Creating a culture doesn’t happen with a cookie cutter.Students in the Hallway 2010

The faces of the students take me back to the time when we first entered the hallway of the building we refer to simply as “Nagle.” We are now housed in two buildings (“Nagle” and “Cooper”). Seeing this picture reminds me of simpler times. We were in one building with 110 students, eight teachers, an office manager, a finance manager, an operations director and a principal – me. Now with 97 staff members and 445 students, that picture seems almost magical. Magic or not, that first year at Nagle was hard but rewarding, and it set the tone for the culture we have created together. That year formed the foundation of who we are; we built on the strengths found within our staff and students and created a culture around it. Although we now have two buildings, and in some ways two cultures, what makes Inwood “us” is evident throughout the entire organization.

We value all of the voices of  our community. Regardless of how a decision is made – from the top down or from the grass roots – those voices are major factors. Staff, students and parents have invested hours and hours of time to help form our high school opening in the fall, from choosing a high school uniform (yes, there will be one) to whether or not we make early college credits available.
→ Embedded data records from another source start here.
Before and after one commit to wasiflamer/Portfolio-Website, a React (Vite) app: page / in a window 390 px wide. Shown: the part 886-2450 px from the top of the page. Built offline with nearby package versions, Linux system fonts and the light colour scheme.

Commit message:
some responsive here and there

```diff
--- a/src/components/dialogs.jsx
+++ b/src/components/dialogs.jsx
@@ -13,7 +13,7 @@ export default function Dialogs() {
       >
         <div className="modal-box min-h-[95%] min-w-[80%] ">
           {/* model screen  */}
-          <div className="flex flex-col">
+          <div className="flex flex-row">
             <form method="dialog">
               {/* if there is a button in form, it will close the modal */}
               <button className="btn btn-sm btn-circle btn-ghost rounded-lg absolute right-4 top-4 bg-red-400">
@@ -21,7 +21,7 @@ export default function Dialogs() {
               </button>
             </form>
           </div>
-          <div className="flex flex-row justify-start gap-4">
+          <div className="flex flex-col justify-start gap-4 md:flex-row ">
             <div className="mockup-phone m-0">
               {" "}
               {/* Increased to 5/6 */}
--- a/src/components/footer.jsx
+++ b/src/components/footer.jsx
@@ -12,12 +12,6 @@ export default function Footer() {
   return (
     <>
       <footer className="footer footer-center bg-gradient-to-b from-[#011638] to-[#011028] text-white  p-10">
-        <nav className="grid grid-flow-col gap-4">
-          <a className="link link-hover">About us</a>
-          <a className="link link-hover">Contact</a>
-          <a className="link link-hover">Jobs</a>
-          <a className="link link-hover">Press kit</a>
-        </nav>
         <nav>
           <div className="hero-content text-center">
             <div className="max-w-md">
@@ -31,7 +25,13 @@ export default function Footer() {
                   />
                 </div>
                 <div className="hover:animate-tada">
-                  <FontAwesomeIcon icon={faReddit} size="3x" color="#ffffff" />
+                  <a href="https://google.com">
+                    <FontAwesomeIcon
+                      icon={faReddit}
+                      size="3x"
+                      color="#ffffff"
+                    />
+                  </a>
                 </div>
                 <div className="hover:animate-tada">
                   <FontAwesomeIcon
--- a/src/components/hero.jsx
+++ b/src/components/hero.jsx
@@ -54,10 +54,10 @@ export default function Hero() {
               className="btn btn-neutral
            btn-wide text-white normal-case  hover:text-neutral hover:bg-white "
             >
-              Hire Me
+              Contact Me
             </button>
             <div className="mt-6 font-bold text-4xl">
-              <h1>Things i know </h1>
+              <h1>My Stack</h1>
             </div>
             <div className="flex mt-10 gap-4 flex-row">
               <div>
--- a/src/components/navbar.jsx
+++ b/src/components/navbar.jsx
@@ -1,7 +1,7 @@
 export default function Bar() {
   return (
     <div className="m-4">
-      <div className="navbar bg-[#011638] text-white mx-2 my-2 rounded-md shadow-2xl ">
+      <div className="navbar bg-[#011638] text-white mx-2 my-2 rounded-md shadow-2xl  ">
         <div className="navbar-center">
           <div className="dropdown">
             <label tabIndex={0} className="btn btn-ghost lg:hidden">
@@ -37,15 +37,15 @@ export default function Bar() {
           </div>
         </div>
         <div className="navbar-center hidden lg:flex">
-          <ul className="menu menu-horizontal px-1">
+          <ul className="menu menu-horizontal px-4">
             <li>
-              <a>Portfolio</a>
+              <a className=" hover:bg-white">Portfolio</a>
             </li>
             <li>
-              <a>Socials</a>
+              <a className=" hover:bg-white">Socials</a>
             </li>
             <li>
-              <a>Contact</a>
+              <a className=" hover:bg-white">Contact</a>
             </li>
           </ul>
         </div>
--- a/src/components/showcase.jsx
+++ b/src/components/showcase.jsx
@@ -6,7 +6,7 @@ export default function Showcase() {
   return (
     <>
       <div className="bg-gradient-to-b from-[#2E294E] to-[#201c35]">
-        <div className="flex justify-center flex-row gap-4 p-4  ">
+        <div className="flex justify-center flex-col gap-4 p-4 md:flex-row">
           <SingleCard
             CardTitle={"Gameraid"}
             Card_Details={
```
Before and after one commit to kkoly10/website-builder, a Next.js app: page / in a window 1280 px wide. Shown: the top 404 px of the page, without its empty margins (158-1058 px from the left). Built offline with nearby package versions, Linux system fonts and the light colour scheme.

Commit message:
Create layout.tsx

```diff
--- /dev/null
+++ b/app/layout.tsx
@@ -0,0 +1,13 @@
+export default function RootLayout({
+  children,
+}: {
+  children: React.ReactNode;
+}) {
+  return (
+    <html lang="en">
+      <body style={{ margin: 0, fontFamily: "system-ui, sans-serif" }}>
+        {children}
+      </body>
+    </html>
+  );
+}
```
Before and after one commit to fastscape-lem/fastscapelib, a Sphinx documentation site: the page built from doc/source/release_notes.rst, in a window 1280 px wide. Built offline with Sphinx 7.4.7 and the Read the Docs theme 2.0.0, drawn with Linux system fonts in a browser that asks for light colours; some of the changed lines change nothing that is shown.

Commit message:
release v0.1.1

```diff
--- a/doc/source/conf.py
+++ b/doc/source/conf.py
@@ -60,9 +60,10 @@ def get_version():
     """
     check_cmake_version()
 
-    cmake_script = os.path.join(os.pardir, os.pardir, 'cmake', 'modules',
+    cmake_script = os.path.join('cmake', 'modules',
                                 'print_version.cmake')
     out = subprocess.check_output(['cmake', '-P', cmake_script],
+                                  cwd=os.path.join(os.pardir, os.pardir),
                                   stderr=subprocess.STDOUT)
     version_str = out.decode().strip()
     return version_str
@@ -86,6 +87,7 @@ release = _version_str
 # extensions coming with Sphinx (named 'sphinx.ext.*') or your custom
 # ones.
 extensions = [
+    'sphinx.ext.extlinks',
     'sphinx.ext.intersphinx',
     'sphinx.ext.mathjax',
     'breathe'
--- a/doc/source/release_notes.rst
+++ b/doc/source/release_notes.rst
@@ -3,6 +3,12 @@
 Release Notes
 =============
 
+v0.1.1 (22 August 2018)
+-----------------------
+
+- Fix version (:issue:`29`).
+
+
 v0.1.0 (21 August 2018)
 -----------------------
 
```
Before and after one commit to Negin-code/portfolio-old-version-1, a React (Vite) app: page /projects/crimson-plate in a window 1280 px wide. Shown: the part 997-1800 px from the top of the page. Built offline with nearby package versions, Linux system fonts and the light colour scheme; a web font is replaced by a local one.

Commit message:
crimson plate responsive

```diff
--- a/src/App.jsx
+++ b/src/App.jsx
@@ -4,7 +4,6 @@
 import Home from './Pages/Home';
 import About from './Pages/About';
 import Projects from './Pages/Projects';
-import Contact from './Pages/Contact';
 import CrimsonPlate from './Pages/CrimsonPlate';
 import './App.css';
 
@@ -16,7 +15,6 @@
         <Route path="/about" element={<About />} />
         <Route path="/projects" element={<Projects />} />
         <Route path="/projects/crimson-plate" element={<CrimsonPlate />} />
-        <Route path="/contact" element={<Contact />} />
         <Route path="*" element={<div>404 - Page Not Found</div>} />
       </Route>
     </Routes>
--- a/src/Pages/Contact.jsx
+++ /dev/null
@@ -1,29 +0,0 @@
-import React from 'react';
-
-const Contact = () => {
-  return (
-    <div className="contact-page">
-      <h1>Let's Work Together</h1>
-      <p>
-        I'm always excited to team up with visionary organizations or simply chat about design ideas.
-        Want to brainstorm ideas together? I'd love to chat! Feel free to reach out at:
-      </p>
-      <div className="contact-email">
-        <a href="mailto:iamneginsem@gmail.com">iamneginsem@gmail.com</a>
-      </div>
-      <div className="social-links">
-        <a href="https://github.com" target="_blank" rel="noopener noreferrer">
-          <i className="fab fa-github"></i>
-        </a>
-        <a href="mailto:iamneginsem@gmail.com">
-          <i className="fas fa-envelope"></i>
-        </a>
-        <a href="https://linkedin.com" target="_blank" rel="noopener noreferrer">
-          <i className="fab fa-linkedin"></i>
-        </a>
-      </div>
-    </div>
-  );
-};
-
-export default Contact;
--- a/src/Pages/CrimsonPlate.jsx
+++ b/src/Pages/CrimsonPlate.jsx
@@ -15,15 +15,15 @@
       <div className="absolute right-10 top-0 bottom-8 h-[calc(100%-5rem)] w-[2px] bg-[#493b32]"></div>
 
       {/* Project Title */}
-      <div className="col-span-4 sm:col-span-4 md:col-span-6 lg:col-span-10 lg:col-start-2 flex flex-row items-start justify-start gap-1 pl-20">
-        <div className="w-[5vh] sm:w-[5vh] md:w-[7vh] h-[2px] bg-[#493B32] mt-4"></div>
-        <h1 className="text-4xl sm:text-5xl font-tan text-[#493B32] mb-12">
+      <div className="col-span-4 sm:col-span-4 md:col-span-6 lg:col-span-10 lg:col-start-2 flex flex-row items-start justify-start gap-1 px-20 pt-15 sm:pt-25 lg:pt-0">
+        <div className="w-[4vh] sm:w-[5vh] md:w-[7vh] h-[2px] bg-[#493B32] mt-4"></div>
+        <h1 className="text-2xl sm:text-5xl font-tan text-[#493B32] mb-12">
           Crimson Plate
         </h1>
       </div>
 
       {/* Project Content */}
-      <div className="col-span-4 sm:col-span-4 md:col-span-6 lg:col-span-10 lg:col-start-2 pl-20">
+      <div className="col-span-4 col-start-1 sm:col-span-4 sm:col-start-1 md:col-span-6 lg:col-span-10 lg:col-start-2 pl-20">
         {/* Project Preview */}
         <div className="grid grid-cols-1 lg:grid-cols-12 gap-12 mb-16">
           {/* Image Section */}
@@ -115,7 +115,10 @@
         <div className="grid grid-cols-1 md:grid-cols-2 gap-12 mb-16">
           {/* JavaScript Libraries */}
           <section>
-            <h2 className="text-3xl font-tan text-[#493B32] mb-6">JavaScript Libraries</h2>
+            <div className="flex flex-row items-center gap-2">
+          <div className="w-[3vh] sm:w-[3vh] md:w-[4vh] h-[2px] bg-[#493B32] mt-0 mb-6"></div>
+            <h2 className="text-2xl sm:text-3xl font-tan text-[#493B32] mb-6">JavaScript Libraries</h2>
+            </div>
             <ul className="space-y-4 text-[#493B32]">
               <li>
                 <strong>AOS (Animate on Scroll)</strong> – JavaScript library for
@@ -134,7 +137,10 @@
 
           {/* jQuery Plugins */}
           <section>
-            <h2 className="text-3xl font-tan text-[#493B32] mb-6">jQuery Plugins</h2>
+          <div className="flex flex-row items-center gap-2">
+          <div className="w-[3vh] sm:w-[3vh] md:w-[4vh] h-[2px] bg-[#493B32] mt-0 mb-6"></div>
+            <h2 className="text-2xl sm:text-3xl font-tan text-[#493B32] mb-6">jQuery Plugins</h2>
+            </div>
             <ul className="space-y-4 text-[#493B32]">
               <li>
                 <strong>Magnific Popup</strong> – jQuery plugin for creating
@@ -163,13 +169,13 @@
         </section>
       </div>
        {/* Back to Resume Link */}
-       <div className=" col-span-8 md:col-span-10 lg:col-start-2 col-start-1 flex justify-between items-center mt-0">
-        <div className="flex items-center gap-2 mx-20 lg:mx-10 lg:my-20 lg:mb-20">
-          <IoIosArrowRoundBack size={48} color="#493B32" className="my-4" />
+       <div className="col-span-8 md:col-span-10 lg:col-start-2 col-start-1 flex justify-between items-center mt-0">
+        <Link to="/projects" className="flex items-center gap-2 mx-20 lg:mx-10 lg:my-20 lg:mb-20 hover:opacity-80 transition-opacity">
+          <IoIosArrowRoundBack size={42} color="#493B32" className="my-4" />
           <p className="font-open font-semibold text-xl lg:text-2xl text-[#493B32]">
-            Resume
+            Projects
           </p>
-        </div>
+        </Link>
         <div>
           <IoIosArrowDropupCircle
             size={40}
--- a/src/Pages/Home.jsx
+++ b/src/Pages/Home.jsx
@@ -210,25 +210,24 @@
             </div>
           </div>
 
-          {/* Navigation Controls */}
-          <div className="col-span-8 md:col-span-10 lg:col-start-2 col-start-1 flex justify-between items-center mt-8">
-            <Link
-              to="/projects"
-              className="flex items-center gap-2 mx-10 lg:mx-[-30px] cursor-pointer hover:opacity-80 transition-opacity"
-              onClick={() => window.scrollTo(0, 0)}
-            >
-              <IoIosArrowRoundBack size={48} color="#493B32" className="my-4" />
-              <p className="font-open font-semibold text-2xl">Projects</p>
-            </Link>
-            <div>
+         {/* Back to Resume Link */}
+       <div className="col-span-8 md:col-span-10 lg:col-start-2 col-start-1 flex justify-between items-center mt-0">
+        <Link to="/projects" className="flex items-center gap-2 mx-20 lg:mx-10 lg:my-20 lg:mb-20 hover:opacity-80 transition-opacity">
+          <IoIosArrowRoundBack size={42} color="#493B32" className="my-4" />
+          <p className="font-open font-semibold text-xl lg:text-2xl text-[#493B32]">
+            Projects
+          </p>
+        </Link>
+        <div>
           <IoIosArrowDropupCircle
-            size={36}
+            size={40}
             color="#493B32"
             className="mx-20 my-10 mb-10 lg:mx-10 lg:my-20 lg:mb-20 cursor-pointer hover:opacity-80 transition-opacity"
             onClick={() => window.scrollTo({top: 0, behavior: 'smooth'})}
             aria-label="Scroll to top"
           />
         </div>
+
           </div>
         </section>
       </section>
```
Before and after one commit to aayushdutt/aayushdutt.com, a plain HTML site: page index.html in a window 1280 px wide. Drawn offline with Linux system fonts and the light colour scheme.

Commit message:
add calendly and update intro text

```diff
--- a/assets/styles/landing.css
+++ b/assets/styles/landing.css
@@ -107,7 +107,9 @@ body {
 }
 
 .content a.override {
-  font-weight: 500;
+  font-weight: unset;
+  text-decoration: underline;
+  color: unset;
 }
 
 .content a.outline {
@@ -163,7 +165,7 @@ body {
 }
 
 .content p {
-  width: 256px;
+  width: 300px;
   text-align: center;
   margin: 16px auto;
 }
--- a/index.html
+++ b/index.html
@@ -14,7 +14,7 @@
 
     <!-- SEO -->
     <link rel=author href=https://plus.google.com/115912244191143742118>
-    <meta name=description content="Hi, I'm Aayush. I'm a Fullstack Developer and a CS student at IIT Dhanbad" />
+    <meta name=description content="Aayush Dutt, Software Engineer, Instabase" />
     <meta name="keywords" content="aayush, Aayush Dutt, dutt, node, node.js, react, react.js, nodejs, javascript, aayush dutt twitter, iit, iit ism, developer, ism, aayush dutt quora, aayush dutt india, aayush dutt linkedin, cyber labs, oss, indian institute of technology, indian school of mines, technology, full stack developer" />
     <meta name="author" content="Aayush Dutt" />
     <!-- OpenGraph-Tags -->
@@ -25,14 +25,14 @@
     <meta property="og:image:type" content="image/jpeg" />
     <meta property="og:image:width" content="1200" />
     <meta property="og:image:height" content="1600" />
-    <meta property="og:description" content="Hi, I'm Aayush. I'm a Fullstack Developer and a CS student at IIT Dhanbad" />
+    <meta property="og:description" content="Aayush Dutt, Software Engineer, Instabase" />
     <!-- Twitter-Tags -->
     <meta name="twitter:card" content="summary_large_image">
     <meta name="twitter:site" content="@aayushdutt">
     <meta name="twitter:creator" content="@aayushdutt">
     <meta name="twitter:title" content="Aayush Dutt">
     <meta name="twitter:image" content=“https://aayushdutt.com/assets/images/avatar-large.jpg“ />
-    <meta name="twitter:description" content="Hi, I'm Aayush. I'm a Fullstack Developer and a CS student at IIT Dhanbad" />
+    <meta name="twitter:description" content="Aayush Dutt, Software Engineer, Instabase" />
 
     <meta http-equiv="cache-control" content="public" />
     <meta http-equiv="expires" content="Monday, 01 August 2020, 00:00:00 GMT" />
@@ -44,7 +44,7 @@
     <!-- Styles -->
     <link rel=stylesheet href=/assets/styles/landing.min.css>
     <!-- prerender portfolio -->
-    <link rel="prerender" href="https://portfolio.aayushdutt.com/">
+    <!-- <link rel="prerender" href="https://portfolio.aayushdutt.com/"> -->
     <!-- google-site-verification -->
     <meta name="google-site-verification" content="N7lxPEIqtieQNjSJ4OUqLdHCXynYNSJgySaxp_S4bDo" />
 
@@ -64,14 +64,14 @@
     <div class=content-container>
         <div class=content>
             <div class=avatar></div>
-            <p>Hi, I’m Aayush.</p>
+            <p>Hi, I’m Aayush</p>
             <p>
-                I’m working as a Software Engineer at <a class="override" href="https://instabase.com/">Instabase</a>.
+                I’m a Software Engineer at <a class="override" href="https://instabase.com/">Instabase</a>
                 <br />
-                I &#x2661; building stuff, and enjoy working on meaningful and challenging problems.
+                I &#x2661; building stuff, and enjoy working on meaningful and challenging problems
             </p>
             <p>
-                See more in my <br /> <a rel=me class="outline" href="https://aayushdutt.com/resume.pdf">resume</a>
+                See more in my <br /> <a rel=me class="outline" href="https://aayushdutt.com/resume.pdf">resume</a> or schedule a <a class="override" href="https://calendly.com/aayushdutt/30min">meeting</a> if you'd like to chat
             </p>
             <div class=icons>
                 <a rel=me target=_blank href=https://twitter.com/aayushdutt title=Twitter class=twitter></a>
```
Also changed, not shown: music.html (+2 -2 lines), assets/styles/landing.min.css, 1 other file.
We value a student’s character, but not the kind you read about in books. It’s the kind of character that means when we all mess up and we all fall down, we all can get back on our feet again with the love and support of a caring environment. It’s the kind of character that means teachers can spend class time having challenging and productive conversations with students about the realities of the world around them and the kinds of issues that they encounter. It’s the kind of character that means students cheer for their classmates at the spring concert – even those playing a piano solo – by chanting each student’s name. It’s also the kind of character that means students can get up and play a piano solo in front of a crowded audience at the age of ten.

We value students’ developmental stages; our hallways are not silent and that’s ok. This took time. As a NYC charter, the bar set is silence – silence in the hallways, silence in the classroom and sometimes even silence in the lunchroom. In some ways, we thought this is what we had to do, but we tried it on for size and realized it didn’t fit. Expectations and boundaries? Of course! Students thrive when they know what their boundaries and expectations are, and we wouldn’t want it any other way. But as educators and community members with youth development backgrounds, we realized that silence didn’t work for us because it didn’t work for our students.

They have grown. ND4_4769

When students arrive at Inwood Academy in 5th grade, an average of 75% are not reading on grade level. Many are reading two or three grade levels behind. In the beginning of this academic school year only 54 out of 217 5th and 6th graders were reading on grade level. Our latest measures indicate that 125 out of the 217 are now reading on grade level. In many ways our 5th and 6th grade years are considered to be an academic boot camp for students. They often have play catch up – to master the fundamentals while accessing the deeper critical thinking required by the Common Core. This task is not easy, but our teachers have created environments where individualized goals for each student create avenues for progress. Our students begin learning the minute they walk in the door and continue to learn throughout their time with us.

As we continue to grow as a school and as our students continue to grow as individuals, I am excited about the foundation we have set. Our high school will open this fall with 100 of these eager students ready to conquer. Go Inwood!

By Executive Director Christina Reyes, christina.reyes@inwoodacademy.org, @inwoodacademy